Date of Award
Master of Science in Geology (MS)
College, School or Department Name
Department of Geological and Mining Engineering and Sciences
Simon A. Carn
In this report, we attempt to define the capabilities of the infrared satellite remote sensor, Multifunctional Transport Satellite-2 (MTSAT-2) (i.e. a geosynchronous instrument), in characterizing volcanic eruptive behavior in the highly active region of Indonesia. Sulfur dioxide data from NASA's Ozone Monitoring Instrument (OMI) (i.e. a polar orbiting instrument) are presented here for validation of the processes interpreted using the thermal infrared datasets. Data provided from two case studies are analyzed specifically for eruptive products producing large thermal anomalies (i.e. lava flows, lava domes, etc.), volcanic ash and SO2 clouds; three distinctly characteristic and abundant volcanic emissions. Two primary methods used for detection of heat signatures are used and compared in this report including, single-channel thermal radiance (4-µm) and the normalized thermal index (NTI) algorithm. For automated purposes, fixed thresholds must be determined for these methods. A base minimum detection limit (MDL) for single-channel thermal radiance of 2.30E+05 Wm- 2sr-1m-1 and -0.925 for NTI generate false alarm rates of 35.78% and 34.16%, respectively. A spatial comparison method, developed here specifically for use in Indonesia and used as a second parameter for detection, is implemented to address the high false alarm rate. For the single-channel thermal radiance method, the utilization of the spatial comparison method eliminated 100% of the false alarms while maintaining every true anomaly. The NTI algorithm showed similar results with only 2 false alarms remaining. No definitive difference is observed between the two thermal detection methods for automated use; however, the single-channel thermal radiance method coupled with the SO2 mass abundance data can be used to interpret volcanic processes including the identification of lava dome activity at Sinabung as well as the mechanism for the dome emplacement (i.e. endogenous or exogenous). Only one technique, the brightness temperature difference (BTD) method, is used for the detection of ash. Trends of ash area, water/ice area, and their respective concentrations yield interpretations of increased ice formation, aggregation, and sedimentation processes that only a high-temporal resolution instrument like the MTSAT-2 can analyze. A conceptual model of a secondary zone of aggregation occurring in the migrating Kelut ash cloud, which decreases the distal fine-ash component and hazards to flight paths, is presented in this report. Unfortunately, SO2 data was unable to definitively reinforce the concept of a secondary zone of aggregation due to the lack of a sufficient temporal resolution. However, a detailed study of the Kelut SO2 cloud is used to determine that there was no climatic impacts generated from this eruption due to the atmospheric residence times and e-folding rate of ~14 days for the SO2. This report applies the complementary assets offered by utilizing a high-temporal and a high-spatial resolution satellite, and it demonstrates that these two instruments can provide unparalleled observations of dynamic volcanic processes.

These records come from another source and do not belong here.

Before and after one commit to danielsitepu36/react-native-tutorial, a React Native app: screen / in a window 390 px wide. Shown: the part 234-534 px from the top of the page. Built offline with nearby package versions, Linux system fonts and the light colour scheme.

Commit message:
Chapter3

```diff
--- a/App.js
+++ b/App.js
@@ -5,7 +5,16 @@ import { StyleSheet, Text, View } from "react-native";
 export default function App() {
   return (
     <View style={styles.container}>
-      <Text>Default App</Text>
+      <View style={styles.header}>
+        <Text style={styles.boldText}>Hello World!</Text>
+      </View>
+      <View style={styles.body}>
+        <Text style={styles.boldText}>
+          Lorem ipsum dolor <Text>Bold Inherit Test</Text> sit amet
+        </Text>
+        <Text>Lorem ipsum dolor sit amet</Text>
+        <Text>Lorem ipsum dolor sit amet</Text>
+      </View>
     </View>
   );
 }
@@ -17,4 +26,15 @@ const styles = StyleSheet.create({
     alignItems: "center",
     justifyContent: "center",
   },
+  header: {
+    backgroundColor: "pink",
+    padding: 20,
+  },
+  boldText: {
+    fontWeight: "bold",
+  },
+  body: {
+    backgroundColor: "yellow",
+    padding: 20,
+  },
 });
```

Stewart, Nicholas R., "EXPLORATION OF THE MTSAT2 SATELLITE CAPABILITIES FOR REAL TIME DETECTION AND CHARACTERIZATION OF VOLCANIC EMISSIONS", Master's Thesis, Michigan Technological University, 2015.